Is red and processed meat causing cancer?
A Working Group comprising of 22 scientists from ten countries gathered in Lyon, France (at International Agency for Research on Cancer) to discuss the influence that the consumption of red meat and processed meat has on carcinogenicity. In order to do that the Group inspected more than 800 studies which examined the relation of cancer with eating red and processed meat.
Red meat is muscle meat from mammals, like beef, veal, pork, lamb, horse and goat, which is not processed. Processed meat is meat that has been salted or fermented or cured or smoked or underwent other process to enhance flavour or improve preservation. Red meat definitely has nutritional value as it contains protein and nutrients. However through cooking certain carcinogens may be formed, whereas through processing carcinogenic chemicals may develop.
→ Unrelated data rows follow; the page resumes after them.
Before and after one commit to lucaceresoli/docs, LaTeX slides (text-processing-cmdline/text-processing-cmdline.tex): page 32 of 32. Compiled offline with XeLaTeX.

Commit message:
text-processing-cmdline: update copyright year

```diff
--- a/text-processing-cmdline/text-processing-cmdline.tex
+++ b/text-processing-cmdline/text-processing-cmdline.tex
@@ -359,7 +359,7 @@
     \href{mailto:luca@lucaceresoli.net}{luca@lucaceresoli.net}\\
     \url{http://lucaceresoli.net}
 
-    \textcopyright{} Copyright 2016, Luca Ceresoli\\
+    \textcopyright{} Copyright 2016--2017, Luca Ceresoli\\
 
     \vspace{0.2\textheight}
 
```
The majority of the data was on colorectal cancer and meat. In general colorectal cancer was found to be positively associated with increased consumption of red meat relative to a decreased one. Consumption of processed meat was also associated to the occurrence of colorectal cancer.
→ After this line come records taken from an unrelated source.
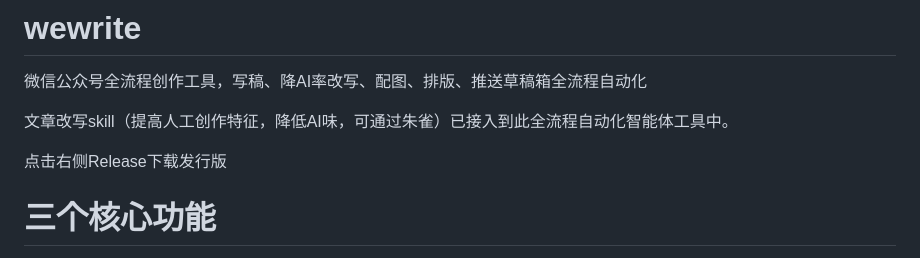
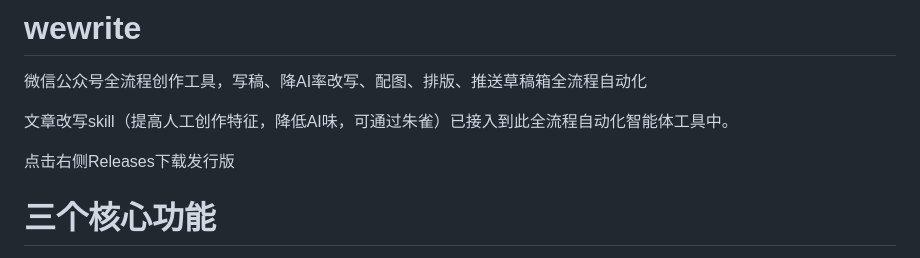
Before and after one commit to mayJ1/wewrite, a Markdown page: README.md, the part around the change. GitHub-like rendering.

Commit message:
Fix typo in README.md for 'Releases'

```diff
--- a/README.md
+++ b/README.md
@@ -3,7 +3,7 @@
 
 文章改写skill（提高人工创作特征，降低AI味，可通过朱雀）已接入到此全流程自动化智能体工具中。
 
-点击右侧Release下载发行版
+点击右侧Releases下载发行版
 
 # 三个核心功能
 1. 范文学习
```
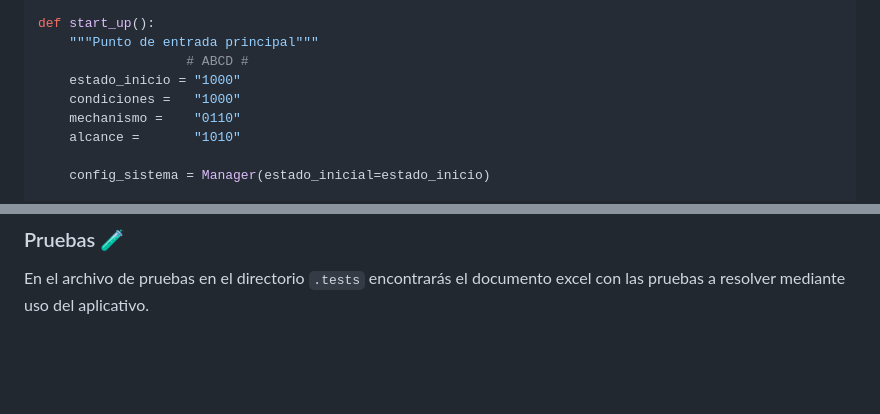
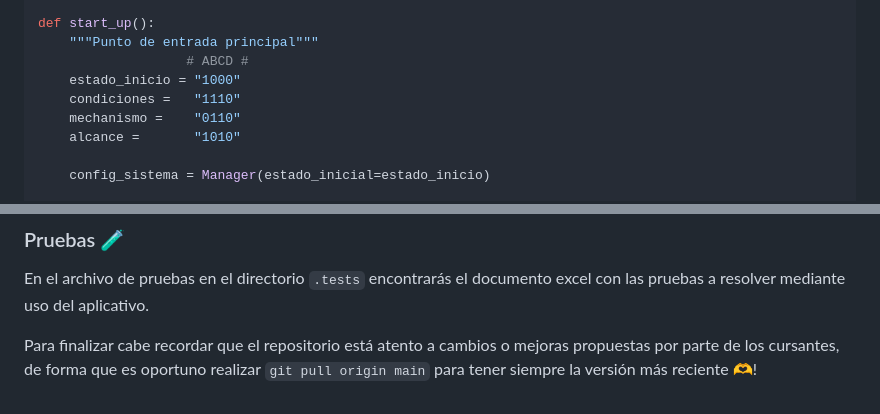
Before and after one commit to jpOsorno/Proyecto-2025A, a Markdown page: README.md, 2 parts joined by grey strips. Drawn GitHub-style; blank space fills up the shorter version.

Commit message:
BG Conds corrected

```diff
--- a/README.md
+++ b/README.md
@@ -137,7 +137,7 @@ def start_up():
     """Punto de entrada principal"""
                    # ABCD #
     estado_inicio = "1000"
-    condiciones =   "1000"
+    condiciones =   "1110"
     mechanismo =    "0110"
     alcance =       "1010"
 
@@ -157,3 +157,5 @@ Donde sobre un sistema de nodos $V=\{A,B,C,D\}$ tomamos un sistema candidato $V_
 ### Pruebas 🧪
 
 En el archivo de pruebas en el directorio `.tests` encontrarás el documento excel con las pruebas a resolver mediante uso del aplicativo.
+
+Para finalizar cabe recordar que el repositorio está atento a cambios o mejoras propuestas por parte de los cursantes, de forma que es oportuno realizar `git pull origin main` para tener siempre la versión más reciente 🫶!
```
Based on 10 of the aforementioned studies scientists were able to outline the association between risk of colorectal cancer and meat consumption numerically. For 100 g of daily consumption of red meat the risk increases by 17%. For 50 g of processed meat per day the risk increases by 18%.
Other types of cancer, namely prostate and pancreatic were also observed to be positively associated with eating red meat, however the evidence was not conclusive. From the other hand, processed meat was found to be linked positively to stomach cancer too, but the evidence was not conclusive.
The Group concluded that there is enough evidence to support that eating processed meat is linked to carcinogenicity in humans. The same is not true for the consumption of red meat for which evidence was not as satisfactory.
The results were as follows: Consumption of processed meat was classified in Group 1 of carcinogenic mixtures, agents and exposures (IARC), which is “carcinogenic to humans”. In this case it was with respect to colorectal cancer. We should note that the classification reflects the reliability of the evidence and not the level of risk itself. On the other hand consumption of red meat was categorized as “probably carcinogenic to humans” (Group 2).